EXERCISE GOAL
The entire listing below should be output exactly as it stands.
= Beginning of Section =
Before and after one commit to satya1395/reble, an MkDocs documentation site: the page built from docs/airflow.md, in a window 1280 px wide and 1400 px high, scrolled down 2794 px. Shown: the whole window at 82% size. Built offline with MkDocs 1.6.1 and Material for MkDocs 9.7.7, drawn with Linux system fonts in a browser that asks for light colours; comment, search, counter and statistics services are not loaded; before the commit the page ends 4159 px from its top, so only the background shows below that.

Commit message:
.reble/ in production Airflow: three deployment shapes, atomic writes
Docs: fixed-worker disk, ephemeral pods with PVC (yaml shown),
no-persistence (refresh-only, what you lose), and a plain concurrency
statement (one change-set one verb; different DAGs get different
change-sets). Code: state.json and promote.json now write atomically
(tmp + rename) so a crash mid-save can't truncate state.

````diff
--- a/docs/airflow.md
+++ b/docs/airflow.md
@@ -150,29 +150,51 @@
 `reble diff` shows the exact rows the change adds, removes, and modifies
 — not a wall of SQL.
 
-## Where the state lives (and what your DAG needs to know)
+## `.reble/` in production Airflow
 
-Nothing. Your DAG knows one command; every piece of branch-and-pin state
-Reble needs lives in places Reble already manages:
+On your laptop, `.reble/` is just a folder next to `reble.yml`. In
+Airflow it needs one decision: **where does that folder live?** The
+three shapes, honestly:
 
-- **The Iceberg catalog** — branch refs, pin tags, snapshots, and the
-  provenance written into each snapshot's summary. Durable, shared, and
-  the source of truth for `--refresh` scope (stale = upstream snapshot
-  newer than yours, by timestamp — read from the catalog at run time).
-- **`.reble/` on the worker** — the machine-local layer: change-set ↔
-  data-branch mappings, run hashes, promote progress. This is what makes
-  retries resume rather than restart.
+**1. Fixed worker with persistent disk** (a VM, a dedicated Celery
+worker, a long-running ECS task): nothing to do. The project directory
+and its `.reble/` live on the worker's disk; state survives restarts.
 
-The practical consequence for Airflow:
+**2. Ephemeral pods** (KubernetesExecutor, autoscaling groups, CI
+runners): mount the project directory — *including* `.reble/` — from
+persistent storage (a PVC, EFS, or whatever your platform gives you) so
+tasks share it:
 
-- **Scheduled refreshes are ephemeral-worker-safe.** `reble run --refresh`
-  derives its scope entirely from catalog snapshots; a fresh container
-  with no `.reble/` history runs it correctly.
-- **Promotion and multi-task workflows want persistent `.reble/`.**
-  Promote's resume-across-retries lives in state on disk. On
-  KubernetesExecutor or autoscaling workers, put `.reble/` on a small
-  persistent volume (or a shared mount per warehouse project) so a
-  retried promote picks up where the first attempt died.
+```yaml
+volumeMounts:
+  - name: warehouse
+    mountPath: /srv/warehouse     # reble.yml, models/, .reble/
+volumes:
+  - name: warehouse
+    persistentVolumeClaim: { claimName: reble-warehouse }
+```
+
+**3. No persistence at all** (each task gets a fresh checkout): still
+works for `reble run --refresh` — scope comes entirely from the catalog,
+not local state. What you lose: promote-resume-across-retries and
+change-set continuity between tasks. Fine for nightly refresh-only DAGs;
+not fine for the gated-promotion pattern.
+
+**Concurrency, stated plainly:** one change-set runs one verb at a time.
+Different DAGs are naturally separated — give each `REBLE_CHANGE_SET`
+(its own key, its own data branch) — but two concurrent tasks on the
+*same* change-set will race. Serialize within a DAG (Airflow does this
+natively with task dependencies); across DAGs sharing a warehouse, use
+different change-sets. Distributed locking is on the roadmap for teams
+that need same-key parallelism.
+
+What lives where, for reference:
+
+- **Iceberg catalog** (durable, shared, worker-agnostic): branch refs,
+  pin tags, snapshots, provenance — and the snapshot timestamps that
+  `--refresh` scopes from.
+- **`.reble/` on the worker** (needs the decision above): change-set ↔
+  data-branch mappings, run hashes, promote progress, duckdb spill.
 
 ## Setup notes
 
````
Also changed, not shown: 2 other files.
= End of Section =
RESPONSE BELOW
Before and after one commit to satya1395/reble, an MkDocs documentation site: the page built from docs/airflow.md, in a window 1280 px wide and 1400 px high, scrolled down 2794 px. Shown: the whole window at 82% size. Built offline with MkDocs 1.6.1 and Material for MkDocs 9.7.7, drawn with Linux system fonts in a browser that asks for light colours; comment, search, counter and statistics services are not loaded; before the commit the page ends 4159 px from its top, so only the background shows below that.

Commit message:
.reble/ in production Airflow: three deployment shapes, atomic writes
Docs: fixed-worker disk, ephemeral pods with PVC (yaml shown),
no-persistence (refresh-only, what you lose), and a plain concurrency
statement (one change-set one verb; different DAGs get different
change-sets). Code: state.json and promote.json now write atomically
(tmp + rename) so a crash mid-save can't truncate state.

````diff
--- a/docs/airflow.md
+++ b/docs/airflow.md
@@ -150,29 +150,51 @@
 `reble diff` shows the exact rows the change adds, removes, and modifies
 — not a wall of SQL.
 
-## Where the state lives (and what your DAG needs to know)
+## `.reble/` in production Airflow
 
-Nothing. Your DAG knows one command; every piece of branch-and-pin state
-Reble needs lives in places Reble already manages:
+On your laptop, `.reble/` is just a folder next to `reble.yml`. In
+Airflow it needs one decision: **where does that folder live?** The
+three shapes, honestly:
 
-- **The Iceberg catalog** — branch refs, pin tags, snapshots, and the
-  provenance written into each snapshot's summary. Durable, shared, and
-  the source of truth for `--refresh` scope (stale = upstream snapshot
-  newer than yours, by timestamp — read from the catalog at run time).
-- **`.reble/` on the worker** — the machine-local layer: change-set ↔
-  data-branch mappings, run hashes, promote progress. This is what makes
-  retries resume rather than restart.
+**1. Fixed worker with persistent disk** (a VM, a dedicated Celery
+worker, a long-running ECS task): nothing to do. The project directory
+and its `.reble/` live on the worker's disk; state survives restarts.
 
-The practical consequence for Airflow:
+**2. Ephemeral pods** (KubernetesExecutor, autoscaling groups, CI
+runners): mount the project directory — *including* `.reble/` — from
+persistent storage (a PVC, EFS, or whatever your platform gives you) so
+tasks share it:
 
-- **Scheduled refreshes are ephemeral-worker-safe.** `reble run --refresh`
-  derives its scope entirely from catalog snapshots; a fresh container
-  with no `.reble/` history runs it correctly.
-- **Promotion and multi-task workflows want persistent `.reble/`.**
-  Promote's resume-across-retries lives in state on disk. On
-  KubernetesExecutor or autoscaling workers, put `.reble/` on a small
-  persistent volume (or a shared mount per warehouse project) so a
-  retried promote picks up where the first attempt died.
+```yaml
+volumeMounts:
+  - name: warehouse
+    mountPath: /srv/warehouse     # reble.yml, models/, .reble/
+volumes:
+  - name: warehouse
+    persistentVolumeClaim: { claimName: reble-warehouse }
+```
+
+**3. No persistence at all** (each task gets a fresh checkout): still
+works for `reble run --refresh` — scope comes entirely from the catalog,
+not local state. What you lose: promote-resume-across-retries and
+change-set continuity between tasks. Fine for nightly refresh-only DAGs;
+not fine for the gated-promotion pattern.
+
+**Concurrency, stated plainly:** one change-set runs one verb at a time.
+Different DAGs are naturally separated — give each `REBLE_CHANGE_SET`
+(its own key, its own data branch) — but two concurrent tasks on the
+*same* change-set will race. Serialize within a DAG (Airflow does this
+natively with task dependencies); across DAGs sharing a warehouse, use
+different change-sets. Distributed locking is on the roadmap for teams
+that need same-key parallelism.
+
+What lives where, for reference:
+
+- **Iceberg catalog** (durable, shared, worker-agnostic): branch refs,
+  pin tags, snapshots, provenance — and the snapshot timestamps that
+  `--refresh` scopes from.
+- **`.reble/` on the worker** (needs the decision above): change-set ↔
+  data-branch mappings, run hashes, promote progress, duckdb spill.
 
 ## Setup notes
 
````
Also changed, not shown: 2 other files.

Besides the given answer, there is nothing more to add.